November 15, 2011
Our first stop today will be at Mdina. The major points of interest included St. Paul’s Cathedral, Palazzo Falson (Norman House), Vilhena Palace (now home of the National Museum of Natural History, Carmelite Church & Convent, Palazzo Santa Sophia, and Palazzo Gatto Murina.
Mdina is the old capital of Malta. Mdina is a medieval walled town situated on a hill in the centre of the island. Punic remains uncovered beyond the city’s walls suggest the importance of the general region to Malta’s Phoenician settlers. Mdina is commonly called the “Silent City” by natives and visitors.
The town is still confined within its walls, and has a population of less than three hundred, but it is contiguous with the village of Rabat, which takes its name from the Arabic word for suburb, and has a population of over 11,000.
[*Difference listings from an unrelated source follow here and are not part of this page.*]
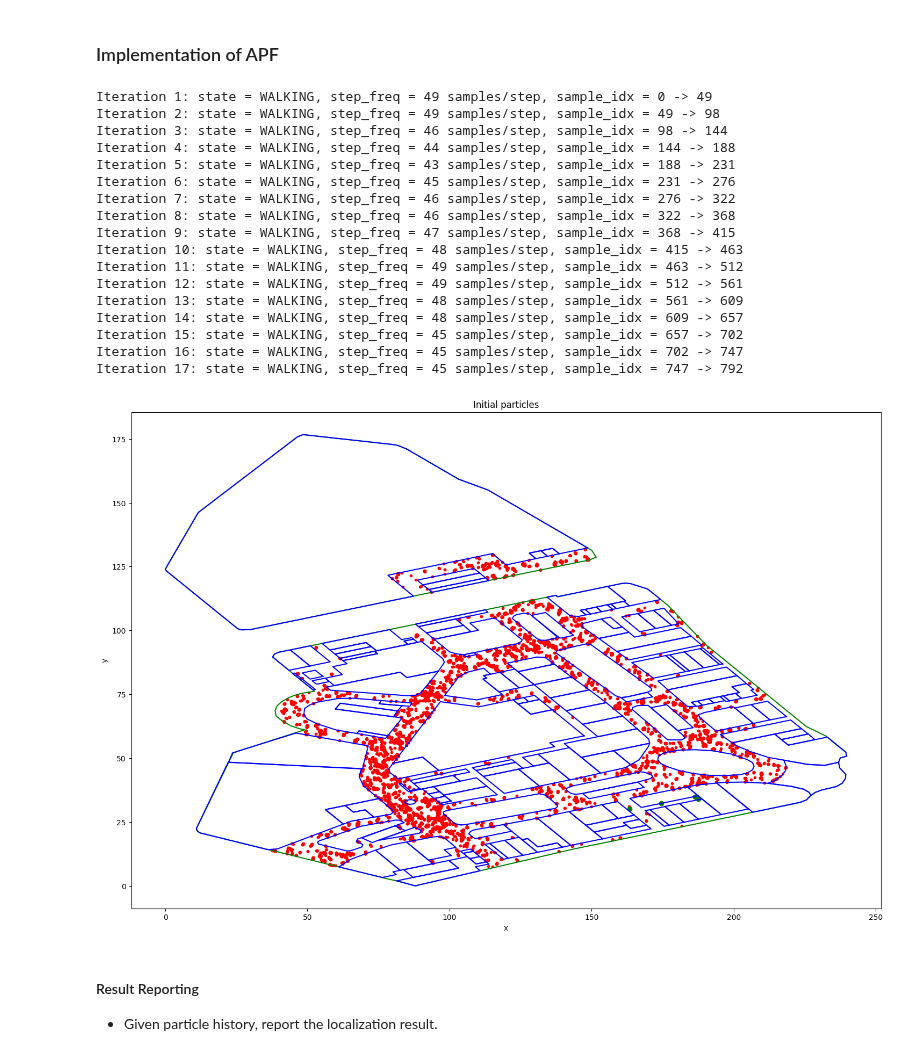
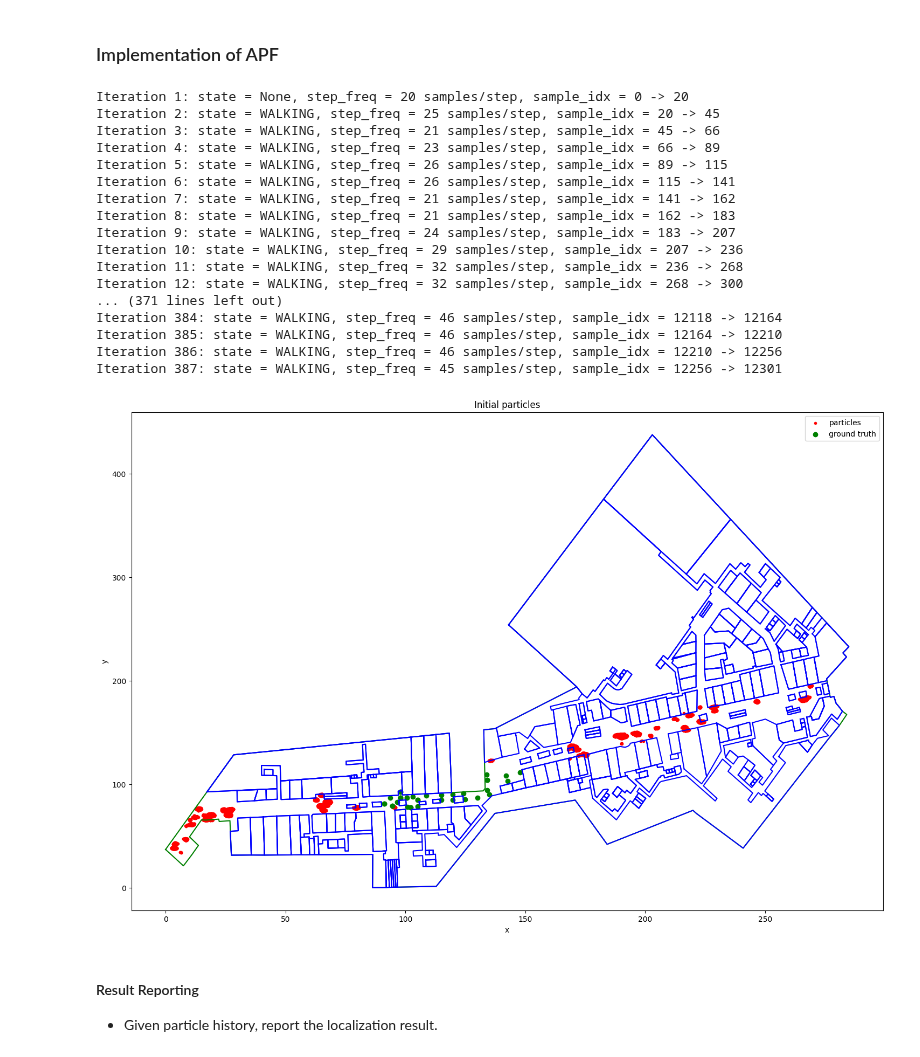
Before and after one commit to hungnd11/my-thesis, a Jupyter notebook: code/notebooks/zee.ipynb, the cells around one changed output. Cells and saved outputs as stored; diff of their text form; code cells hidden in the pictures.

```diff
--- a/code/notebooks/zee.ipynb
+++ b/code/notebooks/zee.ipynb
@@ -833,0 +772,2 @@ plt.show()
+# %%
+_ = nn.fit(X_ss)
@@ -839,12 +781,12 @@ class APFStep(object):
   particles: np.ndarray
   parent: np.ndarray
   sample_index: int
-  children: np.ndarray = None
+  children: np.ndarray | None = None
 # %%
 # Initialization
 
 ss_n = len(ss_x)
-n_particles = 10000
+n_particles = 100000
 
 # Range for stride length
 stride_length_min, stride_length_max = 0.5, 1.2
@@ -944,7 +886,13 @@ while True:
     particle_mask = shapely.vectorized.contains(floor_search_space, particles[:, 0], particles[:, 1])
     n_eliminated = np.count_nonzero(~particle_mask)
 
+    n_tries = 0
     while n_eliminated > 0:
+      n_tries += 1
+
+      if n_tries > 10:
+        break
+
       parent[~particle_mask] = np.random.choice(particle_indices, size=n_eliminated)
       particles[~particle_mask] = last_particles[parent[~particle_mask]]
 
@@ -971,7 +919,9 @@ while True:
           particles[~particle_mask, 0] = particles[~particle_mask, 0] + stride_length * (j - i) / step_freq * np.cos(angle)
           particles[~particle_mask, 1] = particles[~particle_mask, 1] + stride_length * (j - i) / step_freq * np.sin(angle)
 
-      particle_mask = shapely.vectorized.contains(floor_search_space, particles[:, 0], particles[:, 1])
+      # This method is time consuming
+      dists, indices = nn.kneighbors(particles[:, :2], n_neighbors=1)
+      particle_mask = dists[:, 0] < grid_resolution
       n_eliminated = np.count_nonzero(~particle_mask)
 
     # Append history
@@ -981,23 +931,23 @@ while True:
   prev_t_opt = t_opt
   step_idx = next_step_idx
 # %% [output]
-Iteration 1: state = WALKING, step_freq = 49 samples/step, sample_idx = 0 -> 49
-Iteration 2: state = WALKING, step_freq = 49 samples/step, sample_idx = 49 -> 98
-Iteration 3: state = WALKING, step_freq = 46 samples/step, sample_idx = 98 -> 144
-Iteration 4: state = WALKING, step_freq = 44 samples/step, sample_idx = 144 -> 188
-Iteration 5: state = WALKING, step_freq = 43 samples/step, sample_idx = 188 -> 231
-Iteration 6: state = WALKING, step_freq = 45 samples/step, sample_idx = 231 -> 276
-Iteration 7: state = WALKING, step_freq = 46 samples/step, sample_idx = 276 -> 322
-Iteration 8: state = WALKING, step_freq = 46 samples/step, sample_idx = 322 -> 368
-Iteration 9: state = WALKING, step_freq = 47 samples/step, sample_idx = 368 -> 415
-Iteration 10: state = WALKING, step_freq = 48 samples/step, sample_idx = 415 -> 463
-Iteration 11: state = WALKING, step_freq = 49 samples/step, sample_idx = 463 -> 512
-Iteration 12: state = WALKING, step_freq = 49 samples/step, sample_idx = 512 -> 561
-Iteration 13: state = WALKING, step_freq = 48 samples/step, sample_idx = 561 -> 609
-Iteration 14: state = WALKING, step_freq = 48 samples/step, sample_idx = 609 -> 657
-Iteration 15: state = WALKING, step_freq = 45 samples/step, sample_idx = 657 -> 702
-Iteration 16: state = WALKING, step_freq = 45 samples/step, sample_idx = 702 -> 747
-Iteration 17: state = WALKING, step_freq = 45 samples/step, sample_idx = 747 -> 792
+Iteration 1: state = None, step_freq = 20 samples/step, sample_idx = 0 -> 20
+Iteration 2: state = WALKING, step_freq = 25 samples/step, sample_idx = 20 -> 45
+Iteration 3: state = WALKING, step_freq = 21 samples/step, sample_idx = 45 -> 66
+Iteration 4: state = WALKING, step_freq = 23 samples/step, sample_idx = 66 -> 89
+Iteration 5: state = WALKING, step_freq = 26 samples/step, sample_idx = 89 -> 115
+Iteration 6: state = WALKING, step_freq = 26 samples/step, sample_idx = 115 -> 141
+Iteration 7: state = WALKING, step_freq = 21 samples/step, sample_idx = 141 -> 162
+Iteration 8: state = WALKING, step_freq = 21 samples/step, sample_idx = 162 -> 183
+Iteration 9: state = WALKING, step_freq = 24 samples/step, sample_idx = 183 -> 207
+Iteration 10: state = WALKING, step_freq = 29 samples/step, sample_idx = 207 -> 236
+Iteration 11: state = WALKING, step_freq = 32 samples/step, sample_idx = 236 -> 268
+Iteration 12: state = WALKING, step_freq = 32 samples/step, sample_idx = 268 -> 300
+... (371 lines left out)
+Iteration 384: state = WALKING, step_freq = 46 samples/step, sample_idx = 12118 -> 12164
+Iteration 385: state = WALKING, step_freq = 46 samples/step, sample_idx = 12164 -> 12210
+Iteration 386: state = WALKING, step_freq = 46 samples/step, sample_idx = 12210 -> 12256
+Iteration 387: state = WALKING, step_freq = 45 samples/step, sample_idx = 12256 -> 12301
 # %%
 # Backward belief propagation
 
@@ -1014,38 +964,40 @@ fig, ax = plt.subplots(1, 1, figsize=(18, 12))
 
 for floor_polygon in floor_polygons:
     x, y = floor_polygon.exterior.xy
-    ax.plot(x, y, color="green", label="floor")
+    ax.plot(x, y, color="green")
 
 for store_polygon in store_polygons:
     x, y = store_polygon.exterior.xy
-    ax.plot(x, y, color="blue", label="store")
+    ax.plot(x, y, color="blue")
 
 ax.set_xlabel("x")
 ax.set_ylabel("y")
 ax.set_title("Initial particles")
 
-particles    = history[15].particles
-has_children = history[15].has_children
+particles    = history[150].particles
+has_children = history[150].has_children
 
 ax.scatter(
     particles[has_children][:, 0],
     particles[has_children][:, 1],
     marker=".",
     color="red",
     label="particles",
 )
 ax.scatter(
     r_gt_location[:, 0],
     r_gt_location[:, 1],
     marker="o",
     color="green",
     label="ground truth",
 )
 
+ax.legend()
+
 plt.ticklabel_format(useOffset=False)
 plt.show()
 # %% [output]
-[figure, old version]
+[figure, new version]
 # %% [markdown]
 #### Result Reporting
 
```
Also changed, not shown: parts of 81 cells of this notebook, 5 other files.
The Magisterial Palace, erected by Vilhena in about 1730, now converted to a Museum of Natural History, in St. Publius Square, replaces the Town Hall or Municipium of the local Government (the Universita’) which had been constructed c. 1454. Following the earthquake of 1693 Grand Master Vilhena took the opportunity not only to embellish the entrance but also to construct in the area his Magisterial Palace. In 1908 Palazzo Vilhena, transformed into a hospital, was formally inaugurated by King Edward VII and named Connaught Hospital after the King’s brother, the Duke of Connaught. the hospital closed in 1956. On 22 June 1973 the building was reopened as the National Musuem of Naturlal History.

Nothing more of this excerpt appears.